The Power of Art and Beauty
Eugenio thinks people should be kind, intelligent and generous, places beautiful and protected, not spoilt, and social relationships supportive and harmonious. This is not the result of obtuse Rousseauan romanticism, but rather of a sort of artistic faith in the possibility of constructing a utopia with lucid emotion, as he constructs it on the canvas. Aristocratic and elegant, Eugenio is not easily offended.
From various writings by Eugenio Carmi:
What makes us human is instead the desire to create beauty and convey spirituality. The arts, generated by the human mind, have this invaluable yet mysterious task.
Abstraction is in us, in our daily lives. The scent of a rose is beautiful, but we cannot describe it because it is an abstract perception. I tell my students: ‘Imagine you have never seen a rose and have to explain what it is.’ This is impossible: you cannot describe the scent of flower.
Inventing does not mean taking a brush or pencil and doing something on canvas or paper. Inventing involves living. Thus art is life.
I believe it is important to work within a civilization, allowing one’s emotional and cultural world to explode, so to speak.
Confronted by the unexpected question ‘What is creativity?’, I replied: ‘Painting the bison instead of killing it.’ In effect, the prehistoric person who seventeen thousand years ago painted the bison of Lascaux was a contemporary artist and his creativity, his emotions and his innate need for beauty were identical to those of a person living today.
Art is the activity, still unknown, produced by the perfect computer located in our brain and that, unbeknown to us, transforms the unconscious into reality.
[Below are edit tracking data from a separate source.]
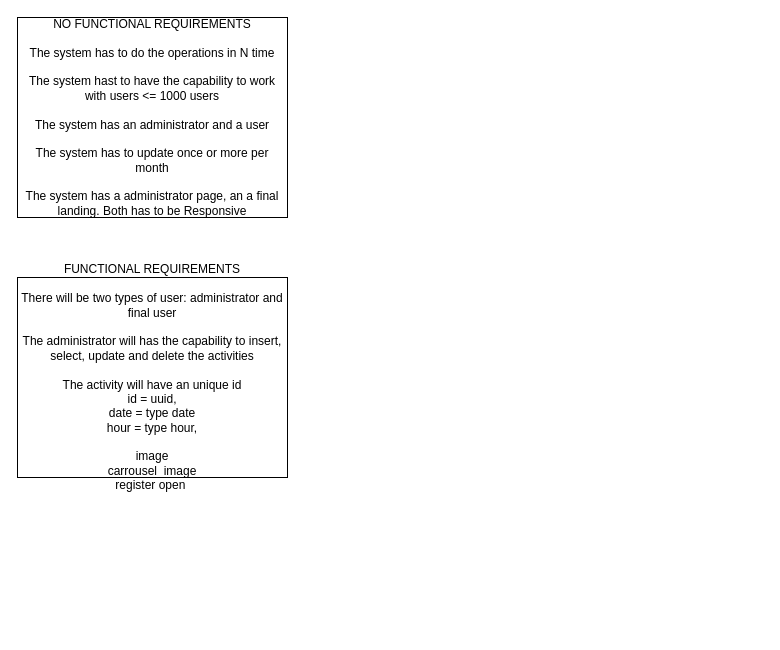
RavenAoiffe/AmeyalliYanez keeps this draw.io diagram as build/img/Diagrama sin título.drawio. Above is the earlier version. Source tidied: cells renumbered, new cells numbered last; positions are measured from the earlier drawing's top-left corner, leaving out a move shared by most shapes. Both pictures are drawn from the tidied source at 100%, with x=0, y=0 at pixel (17, 17).
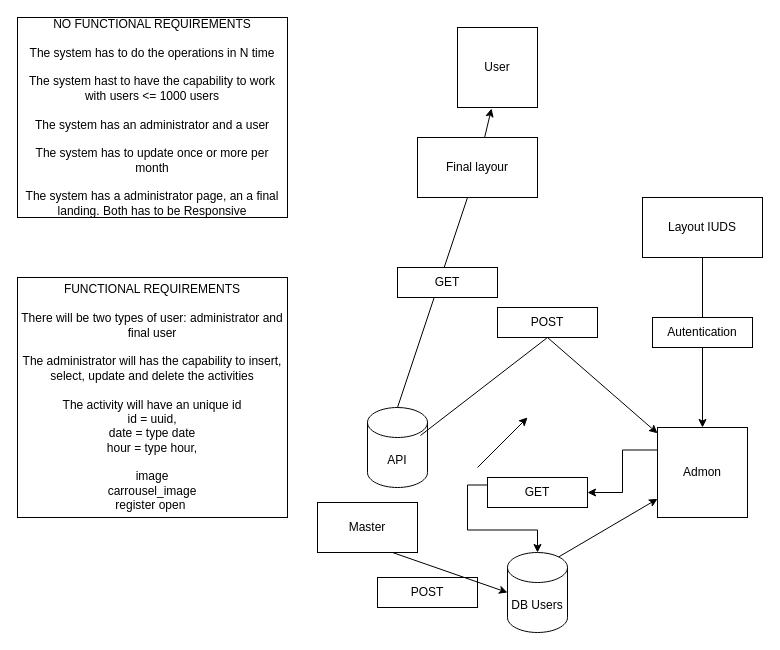
The same diagram, later.

The edit, as a diff of the source:
```diff
@@
     <mxCell id="3" value="FUNCTIONAL REQUIREMENTS&lt;br&gt;&lt;br&gt;There will be two types of user: administrator and final user&lt;br&gt;&lt;br&gt;The administrator will has the capability to insert, select, update and delete the activities&lt;br&gt;&lt;br&gt;The activity will have an unique id&lt;br&gt;id = uuid,&lt;br&gt;date = type date&lt;br&gt;hour = type hour,&lt;br&gt;&lt;br&gt;image&lt;br&gt;carrousel_image&lt;br&gt;register open&amp;nbsp;&lt;br&gt;" style="rounded=0;whiteSpace=wrap;html=1;" parent="1" vertex="1">
-      <mxGeometry y="260" width="270" height="200" as="geometry" />
+      <mxGeometry y="260" width="270" height="240" as="geometry" />
     </mxCell>
+    <mxCell id="4" value="User" style="whiteSpace=wrap;html=1;" parent="1" vertex="1">
+      <mxGeometry x="440" y="10" width="80" height="80" as="geometry" />
+    </mxCell>
+    <mxCell id="5" value="Final layour" style="rounded=0;whiteSpace=wrap;html=1;" parent="1" vertex="1">
+      <mxGeometry x="400" y="120" width="120" height="60" as="geometry" />
+    </mxCell>
+    <mxCell id="6" value="API&lt;br&gt;" style="shape=cylinder3;whiteSpace=wrap;html=1;boundedLbl=1;backgroundOutline=1;size=15;" parent="1" vertex="1">
+      <mxGeometry x="350" y="390" width="60" height="80" as="geometry" />
+    </mxCell>
+    <mxCell id="7" style="endArrow=none;html=1;rounded=0;exitX=0.5;exitY=0;exitDx=0;exitDy=0;exitPerimeter=0;" parent="1" edge="1" source="6" target="5">
+      <mxGeometry relative="1" as="geometry" />
+    </mxCell>
+    <mxCell id="8" value="GET" style="rounded=0;whiteSpace=wrap;html=1;" parent="1" vertex="1">
+      <mxGeometry x="380" y="250" width="100" height="30" as="geometry" />
+    </mxCell>
+    <mxCell id="9" style="edgeStyle=orthogonalEdgeStyle;rounded=0;jettySize=auto;html=1;exitX=0;exitY=0.25;exitDx=0;exitDy=0;" parent="1" edge="1" source="23" target="15">
+      <mxGeometry relative="1" as="geometry" />
+    </mxCell>
+    <mxCell id="10" value="Admon" style="whiteSpace=wrap;html=1;" parent="1" vertex="1">
+      <mxGeometry x="640" y="410" width="90" height="90" as="geometry" />
+    </mxCell>
+    <mxCell id="11" value="POST" style="rounded=0;whiteSpace=wrap;html=1;" parent="1" vertex="1">
+      <mxGeometry x="480" y="290" width="100" height="30" as="geometry" />
+    </mxCell>
+    <mxCell id="12" value="Layout IUDS" style="rounded=0;whiteSpace=wrap;html=1;" parent="1" vertex="1">
+      <mxGeometry x="625" y="180" width="120" height="60" as="geometry" />
+    </mxCell>
+    <mxCell id="13" style="endArrow=classic;html=1;rounded=0;entryX=0.5;entryY=0;entryDx=0;entryDy=0;exitX=0.5;exitY=1;exitDx=0;exitDy=0;" parent="1" edge="1" source="12" target="10">
+      <mxGeometry relative="1" as="geometry" />
+    </mxCell>
+    <mxCell id="14" value="Autentication" style="rounded=0;whiteSpace=wrap;html=1;" parent="1" vertex="1">
+      <mxGeometry x="635" y="300" width="100" height="30" as="geometry" />
+    </mxCell>
+    <mxCell id="15" value="DB Users" style="shape=cylinder3;whiteSpace=wrap;html=1;boundedLbl=1;backgroundOutline=1;size=15;" parent="1" vertex="1">
+      <mxGeometry x="490" y="535" width="60" height="80" as="geometry" />
+    </mxCell>
+    <mxCell id="16" style="endArrow=classic;html=1;rounded=0;exitX=0.883;exitY=0.35;exitDx=0;exitDy=0;exitPerimeter=0;" parent="1" edge="1" source="6" target="10">
+      <mxGeometry relative="1" as="geometry">
+        <Array as="points">
+          <mxPoint x="530" y="320" />
+        </Array>
+      </mxGeometry>
+    </mxCell>
+    <mxCell id="17" style="endArrow=classic;html=1;rounded=0;exitX=0.855;exitY=0;exitDx=0;exitDy=4.35;exitPerimeter=0;" parent="1" edge="1" source="15" target="10">
+      <mxGeometry relative="1" as="geometry" />
+    </mxCell>
+    <mxCell id="18" value="Master" style="rounded=0;whiteSpace=wrap;html=1;" parent="1" vertex="1">
+      <mxGeometry x="300" y="485" width="100" height="50" as="geometry" />
+    </mxCell>
+    <mxCell id="19" value="POST" style="rounded=0;whiteSpace=wrap;html=1;" parent="1" vertex="1">
+      <mxGeometry x="360" y="560" width="100" height="30" as="geometry" />
+    </mxCell>
+    <mxCell id="20" style="endArrow=classic;html=1;rounded=0;entryX=0;entryY=0.5;entryDx=0;entryDy=0;entryPerimeter=0;exitX=0.75;exitY=1;exitDx=0;exitDy=0;" parent="1" edge="1" source="18" target="15">
+      <mxGeometry relative="1" as="geometry" />
+    </mxCell>
+    <mxCell id="21" style="endArrow=classic;html=1;rounded=0;" parent="1" edge="1">
+      <mxGeometry relative="1" as="geometry">
+        <mxPoint x="460" y="450" as="sourcePoint" />
+        <mxPoint x="510" y="400" as="targetPoint" />
+      </mxGeometry>
+    </mxCell>
+    <mxCell id="22" style="edgeStyle=orthogonalEdgeStyle;rounded=0;jettySize=auto;html=1;exitX=0;exitY=0.25;exitDx=0;exitDy=0;" parent="1" edge="1" source="10" target="23">
+      <mxGeometry relative="1" as="geometry" />
+    </mxCell>
+    <mxCell id="23" value="GET" style="rounded=0;whiteSpace=wrap;html=1;" parent="1" vertex="1">
+      <mxGeometry x="470" y="460" width="100" height="30" as="geometry" />
+    </mxCell>
+    <mxCell id="24" style="endArrow=classic;html=1;rounded=0;entryX=0.425;entryY=1.013;entryDx=0;entryDy=0;entryPerimeter=0;" parent="1" edge="1" source="5" target="4">
+      <mxGeometry relative="1" as="geometry" />
+    </mxCell>
```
Perhaps it is the desire for the myth of beauty, perhaps it is the desire for a dialogue with God, or perhaps it is the desire to discover the mystery of the universe.
My most recent works attest, above all, to what fascinates me in the Greeks; I have sought — and I continue to seek — to make visible the beauty hidden in the laws of nature that they investigated two thousand five hundred years ago.
Art in all its aspects attests most convincingly to the fact that the result of the work is constantly provided at the highest level attainable by its creator, without being conditioned by the level of the consumers. This is the sine qua non for the level of perception of those looking and listening to increase progressively until it is attuned to the work of art in front of them.
As an image-maker, I am in search of happiness because ‘freedom also springs from these acts of imagination that runs wild, rejoicing in its own happiness’. But it is also a quest for behavioural systems that are stimulated by unconventional fields of vision and transform a passive world-view into a new Weltanschauung governed by the imagination.
I remember a visit I made to a primary school in Taranto. I went into a classroom and, after a brief introduction, the teacher pointed to a child with her head down, saying: ‘There’s nothing I can do with her; she can’t even hold a pencil.’ I approached her. She was very shy, with two big dark eyes; she did not dare to speak — she was completely repressed by family and school. I talked with her for five minutes, trying to evoke images of everyday life. It was wonderful, both for her and for me. She looked at me and I asked her to do a drawing for me. She did this and it was also a beautiful drawing. For the first time, through a natural relationship with another person, she had freed her creativity.
Activating the mechanism of creativity does not necessarily mean making works of art, as many people still believe. It means, first and foremost, looking, judging and choosing according to the criterion that allows us to see our age for what it is and not for what we are made to believe it is, living in the present with its codes of conduct, accepting the past without regrets and facing the future with the power of the imagination.